Quite frankly, the QX60 feels worth every penny. The interior fit and finish, comfort and performance easily equal or better anything from more expensive luxury brands, like say Land Rover. I can’t help but wondering however, if it is worth so much more than its Nissan sibling. We’ll be driving a Pathfinder in a couple of weeks to answer that question.
With the proliferation of all wheel drive systems and advanced active driver aids, good Winter driving performance is not uncommon in today’s family utility vehicles. The way in which the QX60 conquers Winter is different than most though, as it is completely unfazed by changing conditions. In a market full of talented players, the QX60 is simply the most confident family hauler I have ever driven in adverse conditions. In a time when driving safely is more important than ever before, that confidence alone is worth the price of admission.
With all of the social media hype surrounding short video postings, I have decided to start using Instagram videos to create daily car review video bites for my gig over at Wheels.ca. I am a week in and I kinda like the medium. I hope you like it too.
First up is the 2013 Lincoln MKZ. There has been a lot of chatter in the media debating whether Lincoln has lost the plot when it comes to styling and the future of the brand. Most of those who are panning the style are old guys who don’t like change.
There was a time when the thought of a youthful 40 something year old driving a Lincoln would have been laughable to many. The brand just wasn’t as hip as, say BMW. It’s not that they were necessarily bad cars, they were missing out on the cool factor. Ok, some of them were pretty bad. With the new Ford of the past couple of years came a new Lincoln too, a brand that is decidedly more cool.
For a family long weekend road trip recently, we needed something with enough space to carry all 5 of us along with all of our assorted flotsam and a gigantic cargo box full of dance costumes. No, they aren’t mine! This called for either the dreaded minivan or an SUV/CUV type vehicle. The 5 passenger 2011 Lincoln MKX seemed like it had some potential for the weekend. After spending some time in it, the MKX has potential for a lot more than just a weekend.

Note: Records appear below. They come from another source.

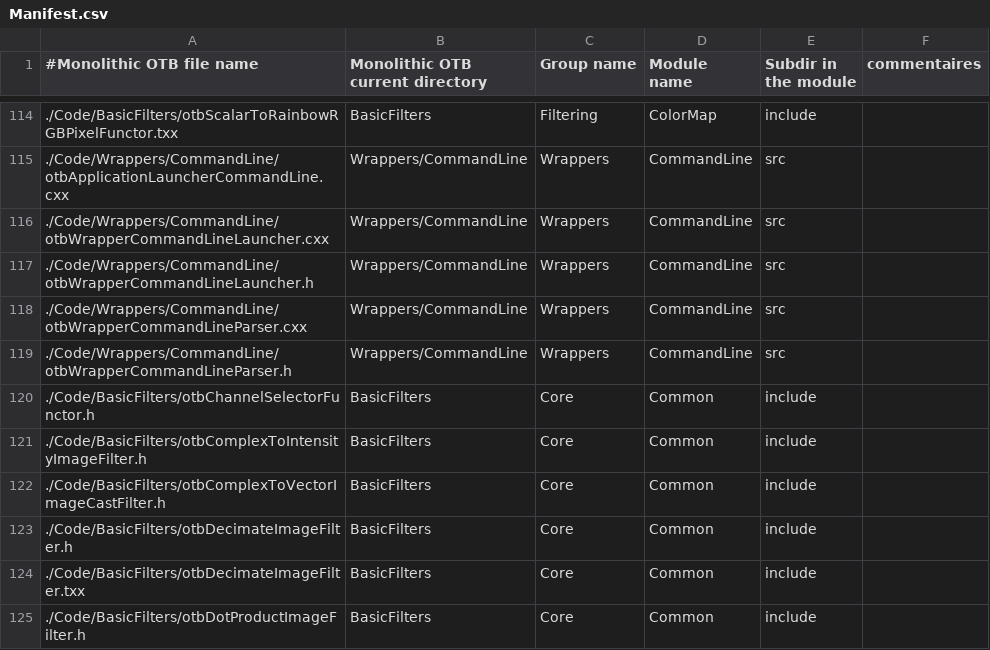
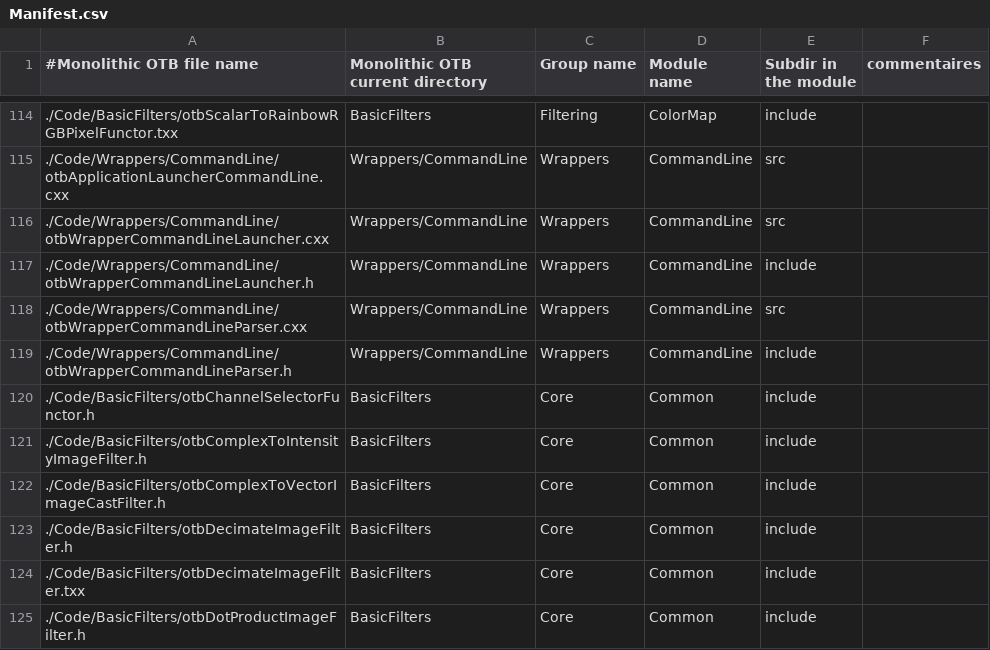
Before and after one commit to orfeotoolbox/OTB-DevUtils, a CSV file: Scripts/modularization/Manifest.csv, drawn as a sheet; only a part is shown, gaps mark what is left out.

Commit message:
COMP: need CommandLineWrapper header files in include for tests

```diff
--- a/Scripts/modularization/Manifest.csv
+++ b/Scripts/modularization/Manifest.csv
@@ -116,5 +116,5 @@
 ./Code/Wrappers/CommandLine/otbWrapperCommandLineLauncher.cxx,Wrappers/CommandLine,Wrappers,CommandLine,src,
-./Code/Wrappers/CommandLine/otbWrapperCommandLineLauncher.h,Wrappers/CommandLine,Wrappers,CommandLine,src,
+./Code/Wrappers/CommandLine/otbWrapperCommandLineLauncher.h,Wrappers/CommandLine,Wrappers,CommandLine,include,
 ./Code/Wrappers/CommandLine/otbWrapperCommandLineParser.cxx,Wrappers/CommandLine,Wrappers,CommandLine,src,
-./Code/Wrappers/CommandLine/otbWrapperCommandLineParser.h,Wrappers/CommandLine,Wrappers,CommandLine,src,
+./Code/Wrappers/CommandLine/otbWrapperCommandLineParser.h,Wrappers/CommandLine,Wrappers,CommandLine,include,
 ./Code/BasicFilters/otbChannelSelectorFunctor.h,BasicFilters,Core,Common,include,
```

Built in Ford’s Oakville, Ontario plant, the MKX has received a thorough refresh for the 2011 model year. Originally launched as an 07 model, the MKX opened up a whole new market for the once popular brand. The slick styling, world class fit and finish, utility and performance brought customers who would traditionally be looking at import brands into the showroom. The MKX, along with some of its siblings was bringing the cool back to Lincoln.
The exterior has received a number of changes from front to back beginning with the new split-wing grille, re-arched fenders and lower rocker moldings to create a better flow to the side view. Unique 2 piece tail lamps utilize indirect LED lighting to create a dramatic effect without actually seeing the light source. The rear view has been beefed up a bit with the addition of larger oval exhaust tips as well. The brushed metal and chrome trim is just bling enough to know this is a Lincoln, but not so much that it looks tacky.